Front-end code change data

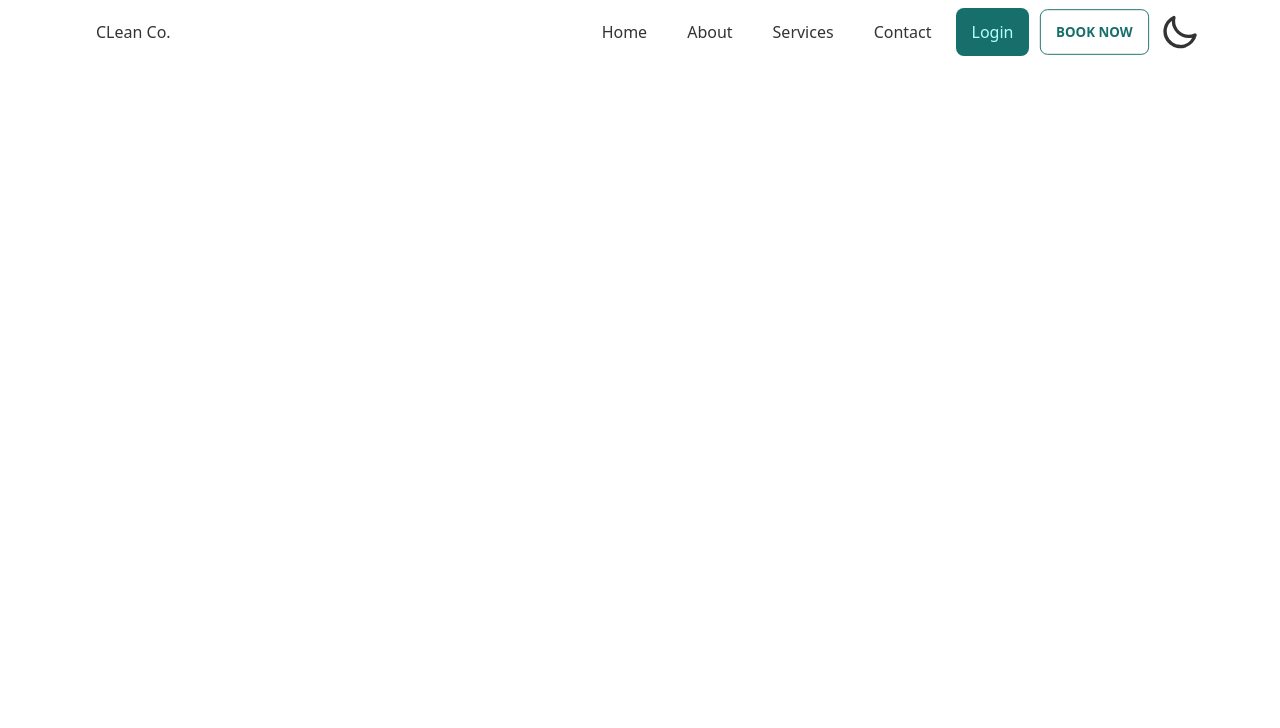
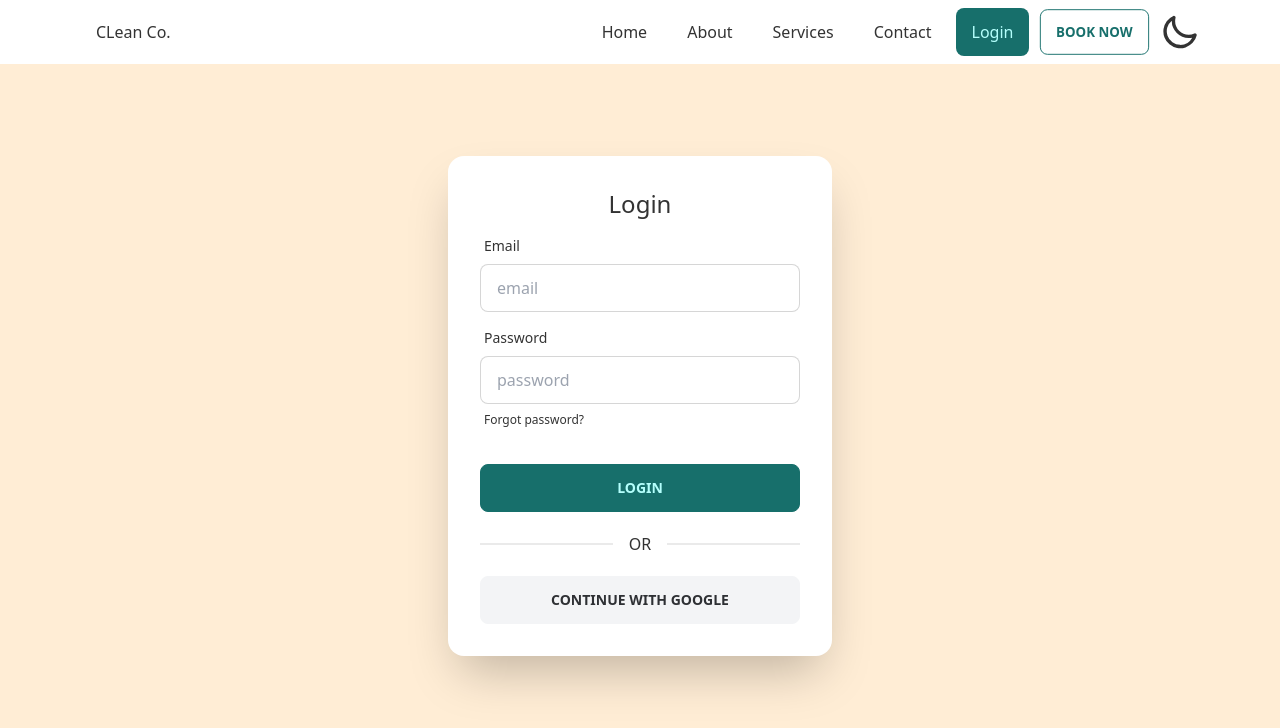
Before and after one commit to NayimHossen2020/cleaning-service-client, a React (Create React App) app: page /login in a window 1280 px wide. Shown: the top 728 px of the page. Built offline with nearby package versions, Linux system fonts and the light colour scheme.

Commit message:
require auth and login page implemented

```diff
--- a/src/App.js
+++ b/src/App.js
@@ -4,6 +4,8 @@ import { Route, Routes } from 'react-router-dom';
 import publicRoute from './Routes/publicRoute';
 import AOS from 'aos';
 import 'aos/dist/aos.css';
+import RequireAuth from './Authentication/RequireAuth';
+import privateRoutes from './Routes/privateRoutes';
 
 function App() {
   useEffect(() => {
@@ -17,6 +19,11 @@ function App() {
           {
             publicRoute.map(({ path, Component }) => <Route path={path} element={<Component />}></Route>)
           }
+          <Route element={<RequireAuth />}>
+            {
+              privateRoutes.map(({ path, Component }) => <Route path={path} element={<Component />}></Route>)
+            }
+          </Route>
         </Routes>
       </Navbar>
     </div>
--- /dev/null
+++ b/src/Authentication/RequireAuth.js
@@ -0,0 +1,14 @@
+import React from 'react';
+import { Navigate, Outlet, useLocation } from 'react-router-dom';
+
+const RequireAuth = ({ children }) => {
+    const location = useLocation();
+    const user = false;
+
+    if (!user) {
+        return <Navigate to='/login' state={{ from: location }} replace />
+    }
+    return <Outlet />;
+};
+
+export default RequireAuth;
--- a/src/Pages/Login.js
+++ b/src/Pages/Login.js
@@ -1,9 +1,34 @@
 import React from 'react';
+import { Link } from 'react-router-dom';
 
 const Login = () => {
     return (
-        <div>
-            <h1>This is login</h1>
+        <div className='h-screen bg-accent flex justify-center items-center mt-3'>
+            <div class="card flex-shrink-0 w-full max-w-sm shadow-2xl bg-base-100">
+                <div class="card-body">
+                    <h1 className='text-center text-2xl'>Login</h1>
+                    <div class="form-control">
+                        <label class="label">
+                            <span class="label-text">Email</span>
+                        </label>
+                        <input type="text" placeholder="email" class="input input-bordered" />
+                    </div>
+                    <div class="form-control">
+                        <label class="label">
+                            <span class="label-text">Password</span>
+                        </label>
+                        <input type="text" placeholder="password" class="input input-bordered" />
+                        <label class="label">
+                            <Link to="" class="label-text-alt link link-hover">Forgot password?</Link>
+                        </label>
+                    </div>
+                    <div class="form-control mt-5">
+                        <button class="btn btn-primary">Login</button>
+                    </div>
+                    <div class="divider">OR</div>
+                    <button className='btn btn-glass hover:btn-primary'>Continue With google</button>
+                </div>
+            </div>
         </div>
     );
 };
--- /dev/null
+++ b/src/Routes/privateRoutes.js
@@ -0,0 +1,7 @@
+import Services from '../Pages/Services';
+
+const privateRoutes = [
+    { path: "/services", name: "Services", Component: Services }
+];
+
+export default privateRoutes;
--- a/src/Routes/publicRoute.js
+++ b/src/Routes/publicRoute.js
@@ -1,6 +1,5 @@
 import Home from '../Pages/Home/Home';
 import About from '../Pages/About';
-import Services from '../Pages/Services';
 import Contact from '../Pages/Contact';
 import Login from '../Pages/Login';
 
@@ -8,7 +7,6 @@ const publicRoute = [
     { path: "/", name: "Home", Component: Home },
     { path: "/home", name: "Home", Component: Home },
     { path: "/about", name: "About", Component: About },
-    { path: "/services", name: "Services", Component: Services },
     { path: "/contact", name: "Contact", Component: Contact },
     { path: "/login", name: "Login", Component: Login }
 ];
--- a/src/Shared/Navbar.js
+++ b/src/Shared/Navbar.js
@@ -1,9 +1,10 @@
-import React from 'react';
+import React, { useState } from 'react';
 import { Link, NavLink } from 'react-router-dom';
 
 const Navbar = ({ children }) => {
+    const [dark, setDark] = useState(false);
     return (
-        <div className="drawer drawer-end">
+        <div className="drawer drawer-end" data-theme={dark ? "dark" : "light"}>
             <input id="my-drawer-3" type="checkbox" className="drawer-toggle" />
             <div className="drawer-content flex flex-col">
                 <div className="w-full navbar bg-base-100 lg:px-20 fixed top-0 z-50">
@@ -31,7 +32,7 @@ const Navbar = ({ children }) => {
                             </li>
 
                             <label className="swap swap-rotate">
-                                <input type="checkbox" data-toggle-theme="dark,light" />
+                                <input type="checkbox" onClick={() => setDark(!dark)} />
                                 <svg className="swap-on fill-current w-10 h-10" xmlns="http://www.w3.org/2000/svg" viewBox="0 0 24 24"><path d="M5.64,17l-.71.71a1,1,0,0,0,0,1.41,1,1,0,0,0,1.41,0l.71-.71A1,1,0,0,0,5.64,17ZM5,12a1,1,0,0,0-1-1H3a1,1,0,0,0,0,2H4A1,1,0,0,0,5,12Zm7-7a1,1,0,0,0,1-1V3a1,1,0,0,0-2,0V4A1,1,0,0,0,12,5ZM5.64,7.05a1,1,0,0,0,.7.29,1,1,0,0,0,.71-.29,1,1,0,0,0,0-1.41l-.71-.71A1,1,0,0,0,4.93,6.34Zm12,.29a1,1,0,0,0,.7-.29l.71-.71a1,1,0,1,0-1.41-1.41L17,5.64a1,1,0,0,0,0,1.41A1,1,0,0,0,17.66,7.34ZM21,11H20a1,1,0,0,0,0,2h1a1,1,0,0,0,0-2Zm-9,8a1,1,0,0,0-1,1v1a1,1,0,0,0,2,0V20A1,1,0,0,0,12,19ZM18.36,17A1,1,0,0,0,17,18.36l.71.71a1,1,0,0,0,1.41,0,1,1,0,0,0,0-1.41ZM12,6.5A5.5,5.5,0,1,0,17.5,12,5.51,5.51,0,0,0,12,6.5Zm0,9A3.5,3.5,0,1,1,15.5,12,3.5,3.5,0,0,1,12,15.5Z" /></svg>
                                 <svg className="swap-off fill-current w-10 h-10" xmlns="http://www.w3.org/2000/svg" viewBox="0 0 24 24"><path d="M21.64,13a1,1,0,0,0-1.05-.14,8.05,8.05,0,0,1-3.37.73A8.15,8.15,0,0,1,9.08,5.49a8.59,8.59,0,0,1,.25-2A1,1,0,0,0,8,2.36,10.14,10.14,0,1,0,22,14.05,1,1,0,0,0,21.64,13Zm-9.5,6.69A8.14,8.14,0,0,1,7.08,5.22v.27A10.15,10.15,0,0,0,17.22,15.63a9.79,9.79,0,0,0,2.1-.22A8.11,8.11,0,0,1,12.14,19.73Z" /></svg>
                             </label>
@@ -42,12 +43,21 @@ const Navbar = ({ children }) => {
             </div>
             <div className="drawer-side">
                 <label htmlFor="my-drawer-3" className="drawer-overlay"></label>
-                <ul className="menu p-4 overflow-y-auto w-80 bg-base-100">
+                <ul className="menu p-4 overflow-y-auto sm:w-[70%] bg-base-100">
                     <li><NavLink className='rounded-lg' to="home">Home</NavLink></li>
                     <li><NavLink className='rounded-lg' to="about">About</NavLink></li>
                     <li><NavLink className='rounded-lg' to="services">Services</NavLink></li>
                     <li><NavLink className='rounded-lg' to="contact">Contact</NavLink></li>
                     <li><NavLink className='rounded-lg' to="login">Login</NavLink></li>
+                    <div tabindex="0" class="collapse collapse-arrow border border-base-300 bg-base-100 rounded-box">
+                        <div class="collapse-title text-xl font-medium">
+                            Book Now
+                        </div>
+                        <div class="collapse-content">
+                            <li><Link to="">Item 1</Link></li>
+                            <li><Link to="">Item 2</Link></li>
+                        </div>
+                    </div>
                 </ul>
             </div>
         </div>
```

§ What to work on
For each line above that contains the word "dark", give the line as it is written.

§ Result
+    const [dark, setDark] = useState(false);
+        <div className="drawer drawer-end" data-theme={dark ? "dark" : "light"}>
-                                <input type="checkbox" data-toggle-theme="dark,light" />
+                                <input type="checkbox" onClick={() => setDark(!dark)} />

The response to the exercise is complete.